A Lap of the Globe: Behind the Wheel of a Vintage Mercedes in the World’s Longest Auto Race
by Kevin Clemens
Inspired, obviously, by the Jules Verne novel of the same title, the “Around the World in 80 Days” Motor Challenge attempted—and did—just that, go around the globe. And, again as in Verne, it began and ended in London. It was, and still is, the first-ever complete around-the-world auto tour. Whereas the event took place in 2000, this book didn’t appear until six years later, possibly because it took that long to recover from 21,000 miles of hard driving.
The Lap is the brainchild of organizer Phillip Young, the man behind any number of epic modern-day endurance rallies, and is open to pre–1960 cars. Forgoing the romance of taking his 1920 Chrysler Model 70 Roadster, the author opted for a more practical 1959 Mercedes-Benz 220S sedan, bought just for this trip and well-seasoned with already 140K miles on the clock. Clemens’ combination of talents is rather unusual (journalist, mechanic, engineer, restorer, racer, publisher, and latterly holder of an LSR for electric motorcycles) and thus makes for an uncommonly well-rounded tale.
The book goes into some detail regarding the two-year-long preparation phase, selecting a car, and finding a co-driver and sponsorship (the trip would run over $100,000, with $77K just in starting fees). Each of these factors is absolutely crucial—unless you are a checkbook adventurer who has “people” to do your bidding. This sort of thing is often skipped in similar books and anyone contemplating this sort of undertaking will find the information useful.

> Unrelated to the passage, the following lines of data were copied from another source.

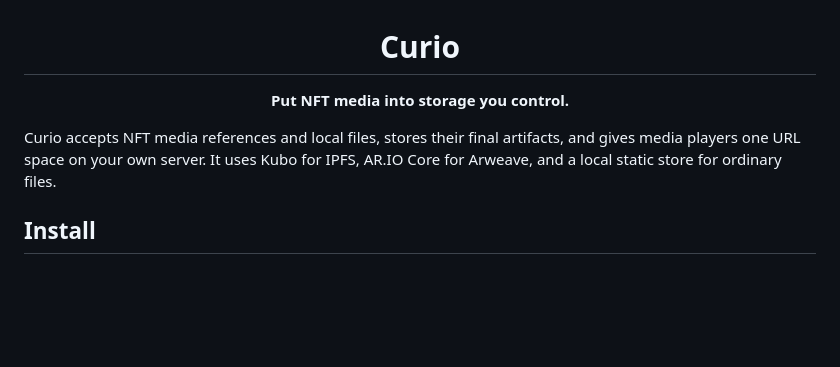
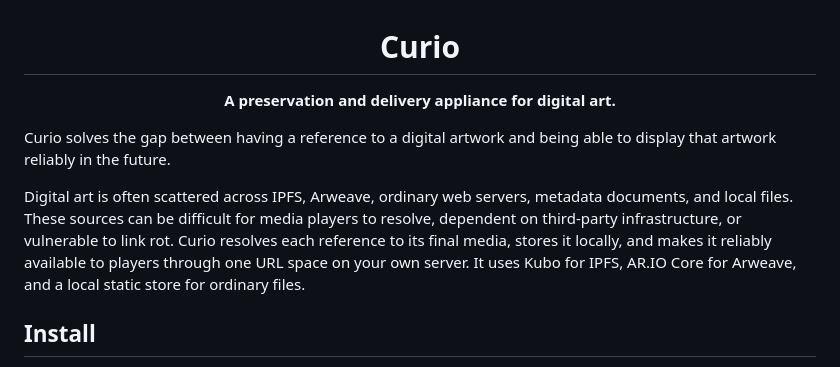
Before and after one commit to dmichael/curio, a Markdown page: README.md, the part around the change. Rendered like a GitHub page; blank space fills up the shorter version.

Commit message:
Clarify Curio's purpose (#10)

```diff
--- a/README.md
+++ b/README.md
@@ -1,10 +1,17 @@
 <h1 align="center">Curio</h1>
 
-<p align="center"><strong>Put NFT media into storage you control.</strong></p>
+<p align="center"><strong>A preservation and delivery appliance for digital art.</strong></p>
 
-Curio accepts NFT media references and local files, stores their final artifacts,
-and gives media players one URL space on your own server. It uses Kubo for IPFS,
-AR.IO Core for Arweave, and a local static store for ordinary files.
+Curio solves the gap between having a reference to a digital artwork and being
+able to display that artwork reliably in the future.
+
+Digital art is often scattered across IPFS, Arweave, ordinary web servers,
+metadata documents, and local files. These sources can be difficult for media
+players to resolve, dependent on third-party infrastructure, or vulnerable to
+link rot. Curio resolves each reference to its final media, stores it locally,
+and makes it reliably available to players through one URL space on your own
+server. It uses Kubo for IPFS, AR.IO Core for Arweave, and a local static store
+for ordinary files.
 
 ## Install
 
```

The trip itself is described in great and entertaining detail but with only occasional reference to other competitors. Appended are routes, schedules, results. Index.
Copyright 2011, Charly Baumann (speedreaders.info).